*** EXERCISE INPUT Section Begins ***

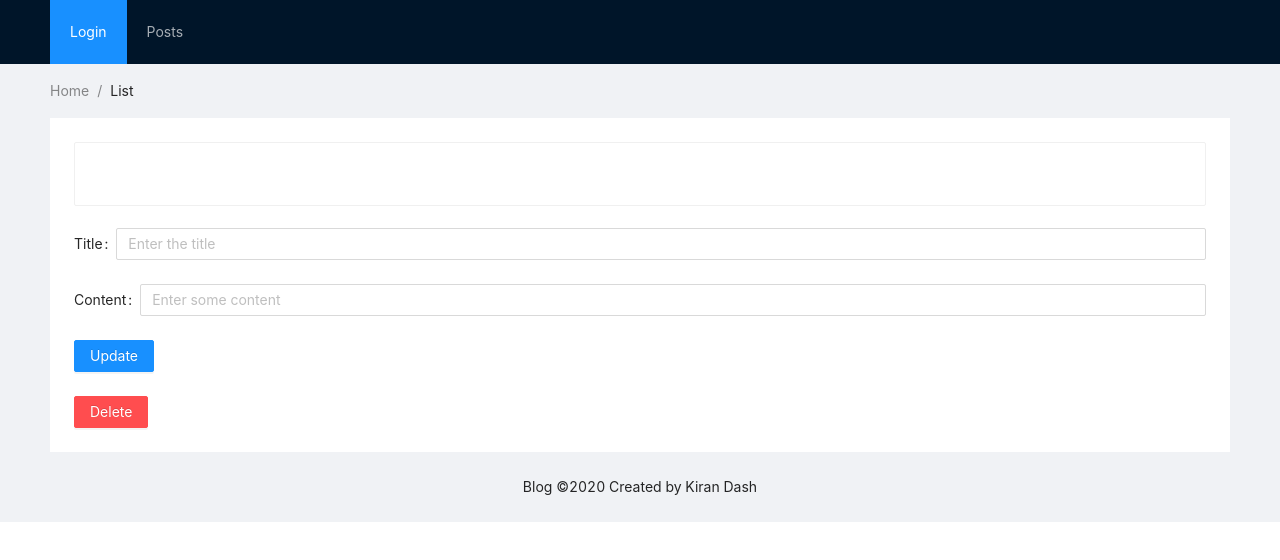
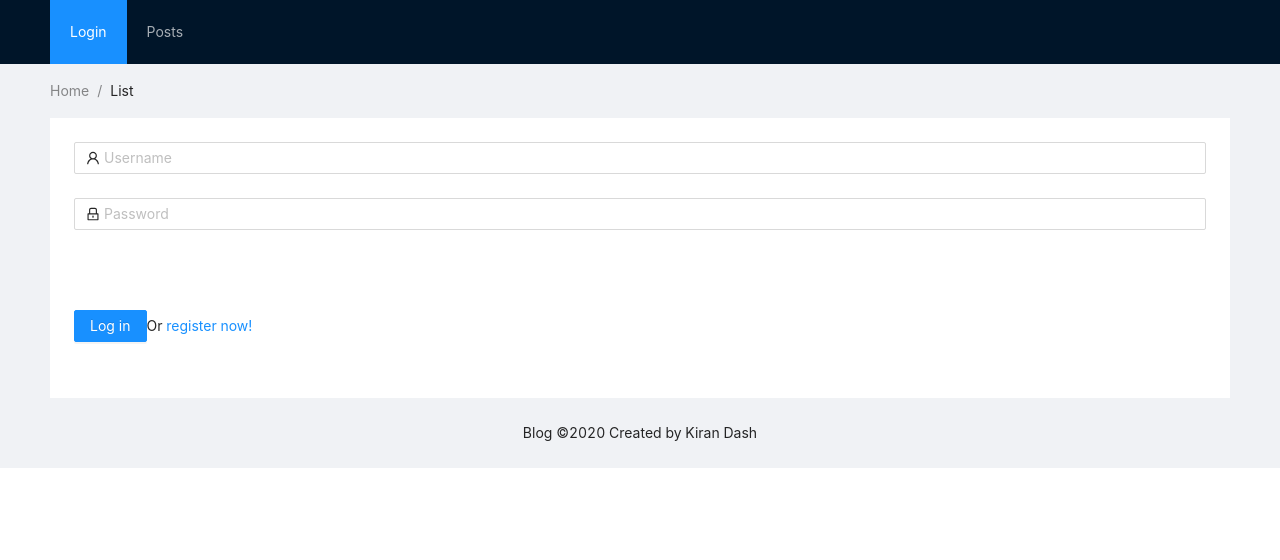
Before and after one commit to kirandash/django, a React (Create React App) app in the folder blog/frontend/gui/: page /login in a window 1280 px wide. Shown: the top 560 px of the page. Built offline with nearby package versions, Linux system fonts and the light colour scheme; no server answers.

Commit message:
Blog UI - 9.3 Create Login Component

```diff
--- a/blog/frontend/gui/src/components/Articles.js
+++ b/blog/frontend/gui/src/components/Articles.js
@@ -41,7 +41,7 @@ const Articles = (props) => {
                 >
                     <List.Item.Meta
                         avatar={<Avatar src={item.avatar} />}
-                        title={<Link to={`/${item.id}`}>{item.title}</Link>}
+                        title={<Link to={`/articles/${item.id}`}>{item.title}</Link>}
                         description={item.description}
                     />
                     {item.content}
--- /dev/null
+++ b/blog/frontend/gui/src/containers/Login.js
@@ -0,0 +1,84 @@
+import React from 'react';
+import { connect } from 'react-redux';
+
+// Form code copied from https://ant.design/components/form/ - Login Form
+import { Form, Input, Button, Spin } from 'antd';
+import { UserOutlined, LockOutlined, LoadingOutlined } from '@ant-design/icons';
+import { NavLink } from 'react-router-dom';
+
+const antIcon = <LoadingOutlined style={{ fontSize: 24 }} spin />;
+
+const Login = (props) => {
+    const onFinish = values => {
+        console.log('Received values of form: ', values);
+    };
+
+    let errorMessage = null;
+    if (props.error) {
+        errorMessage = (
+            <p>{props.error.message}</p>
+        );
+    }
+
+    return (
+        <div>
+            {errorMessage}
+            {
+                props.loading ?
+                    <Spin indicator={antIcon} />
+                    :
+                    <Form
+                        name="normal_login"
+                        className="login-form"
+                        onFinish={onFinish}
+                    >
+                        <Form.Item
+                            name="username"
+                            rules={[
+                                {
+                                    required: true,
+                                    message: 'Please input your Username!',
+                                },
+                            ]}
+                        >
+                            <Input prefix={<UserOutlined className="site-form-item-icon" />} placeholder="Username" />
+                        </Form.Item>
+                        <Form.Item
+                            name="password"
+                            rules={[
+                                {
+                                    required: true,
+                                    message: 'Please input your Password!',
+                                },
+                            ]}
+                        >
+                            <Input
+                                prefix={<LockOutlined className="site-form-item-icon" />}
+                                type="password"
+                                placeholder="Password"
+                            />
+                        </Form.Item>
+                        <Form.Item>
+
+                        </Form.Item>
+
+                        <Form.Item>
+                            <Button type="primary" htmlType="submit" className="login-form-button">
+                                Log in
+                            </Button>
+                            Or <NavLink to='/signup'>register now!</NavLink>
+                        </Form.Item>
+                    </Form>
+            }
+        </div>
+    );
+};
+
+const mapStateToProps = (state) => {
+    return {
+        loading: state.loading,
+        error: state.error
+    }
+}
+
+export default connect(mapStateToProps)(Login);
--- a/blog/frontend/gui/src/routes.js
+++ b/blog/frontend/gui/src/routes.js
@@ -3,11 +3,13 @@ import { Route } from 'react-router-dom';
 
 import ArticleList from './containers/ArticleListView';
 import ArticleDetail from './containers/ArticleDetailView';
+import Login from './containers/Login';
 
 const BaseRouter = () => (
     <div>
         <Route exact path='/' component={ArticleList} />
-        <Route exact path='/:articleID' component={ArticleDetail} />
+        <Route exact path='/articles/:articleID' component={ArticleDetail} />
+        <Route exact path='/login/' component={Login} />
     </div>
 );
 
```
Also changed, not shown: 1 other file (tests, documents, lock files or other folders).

*** EXERCISE INPUT Section Ends ***
*** EXERCISE INPUT Section Begins ***

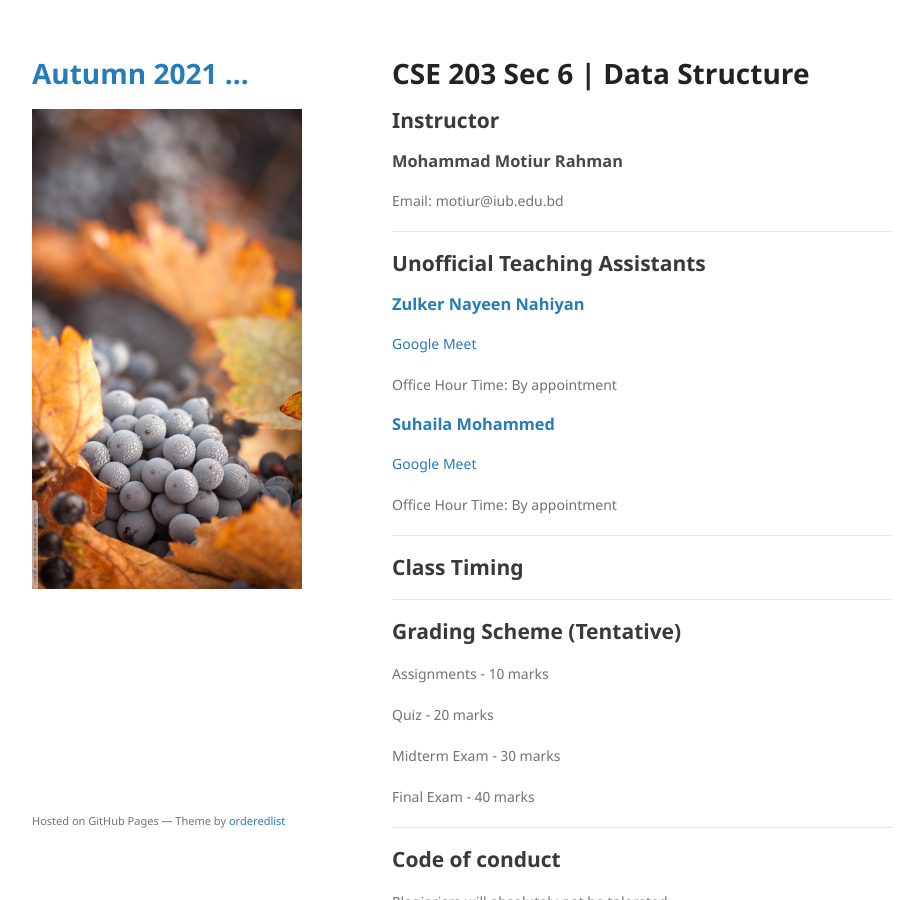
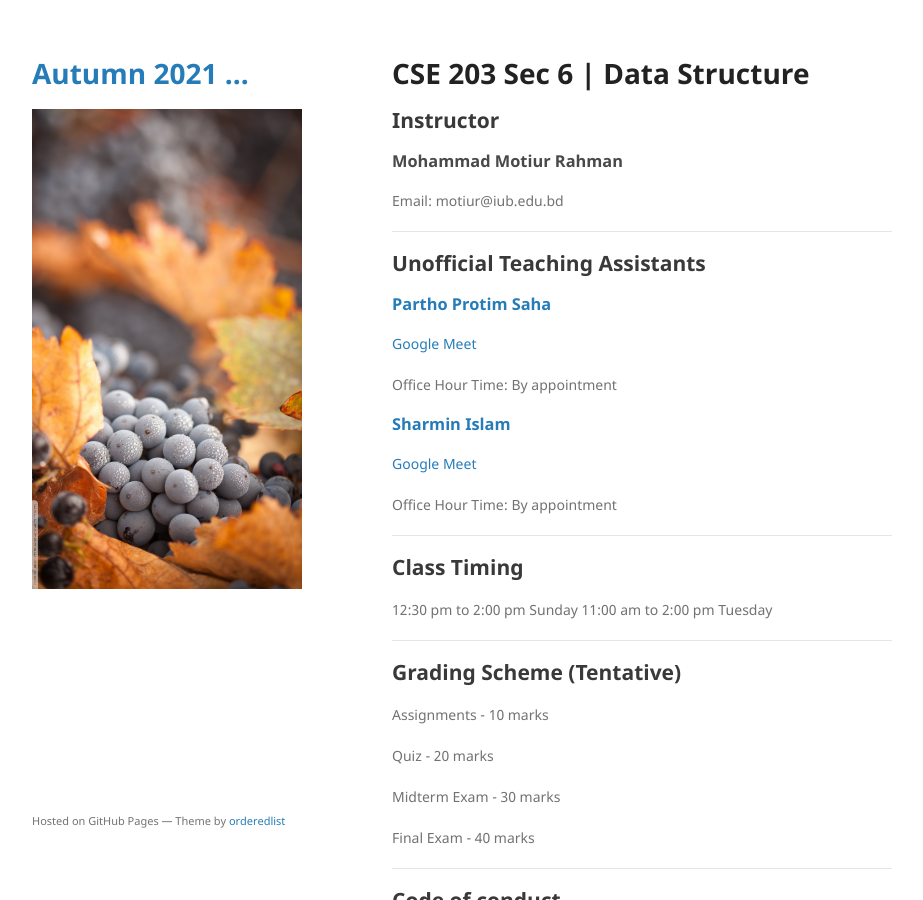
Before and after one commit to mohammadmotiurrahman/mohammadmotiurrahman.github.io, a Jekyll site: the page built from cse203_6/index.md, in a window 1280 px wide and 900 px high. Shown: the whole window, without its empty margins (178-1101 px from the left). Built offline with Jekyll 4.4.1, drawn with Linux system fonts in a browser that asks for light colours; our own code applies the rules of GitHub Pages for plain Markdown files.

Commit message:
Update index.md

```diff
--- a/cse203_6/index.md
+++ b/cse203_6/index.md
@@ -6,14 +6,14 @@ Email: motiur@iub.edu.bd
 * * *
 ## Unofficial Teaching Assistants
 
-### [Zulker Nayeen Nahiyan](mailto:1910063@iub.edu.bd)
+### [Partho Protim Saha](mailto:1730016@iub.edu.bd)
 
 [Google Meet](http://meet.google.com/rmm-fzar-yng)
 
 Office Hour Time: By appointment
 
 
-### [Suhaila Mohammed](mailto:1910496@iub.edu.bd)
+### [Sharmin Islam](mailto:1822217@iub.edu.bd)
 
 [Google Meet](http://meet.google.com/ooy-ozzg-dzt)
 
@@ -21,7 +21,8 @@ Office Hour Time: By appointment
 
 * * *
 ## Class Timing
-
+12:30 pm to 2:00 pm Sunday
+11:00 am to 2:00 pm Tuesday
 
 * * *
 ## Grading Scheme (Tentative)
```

*** EXERCISE INPUT Section Ends ***
*** EXERCISE INPUT Section Begins ***

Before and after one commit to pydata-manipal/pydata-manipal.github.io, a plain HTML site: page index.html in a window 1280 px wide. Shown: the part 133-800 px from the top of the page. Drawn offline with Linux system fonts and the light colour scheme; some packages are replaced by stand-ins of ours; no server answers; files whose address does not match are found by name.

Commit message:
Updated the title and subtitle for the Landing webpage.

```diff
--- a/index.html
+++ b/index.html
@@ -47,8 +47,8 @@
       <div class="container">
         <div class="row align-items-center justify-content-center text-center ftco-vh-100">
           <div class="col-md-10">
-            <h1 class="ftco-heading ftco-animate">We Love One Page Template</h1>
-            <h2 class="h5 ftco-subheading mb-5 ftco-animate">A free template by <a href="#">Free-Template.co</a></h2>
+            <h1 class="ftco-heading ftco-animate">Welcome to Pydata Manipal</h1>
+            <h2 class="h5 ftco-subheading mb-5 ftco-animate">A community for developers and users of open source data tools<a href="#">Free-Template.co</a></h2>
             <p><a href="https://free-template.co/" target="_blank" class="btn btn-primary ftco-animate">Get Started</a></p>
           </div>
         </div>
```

*** EXERCISE INPUT Section Ends ***

The lines to return are those with the string "path" in them; copy each from the entries above.

» **THE COMPLETED TASK**:
         <Route exact path='/' component={ArticleList} />
-        <Route exact path='/:articleID' component={ArticleDetail} />
+        <Route exact path='/articles/:articleID' component={ArticleDetail} />
+        <Route exact path='/login/' component={Login} />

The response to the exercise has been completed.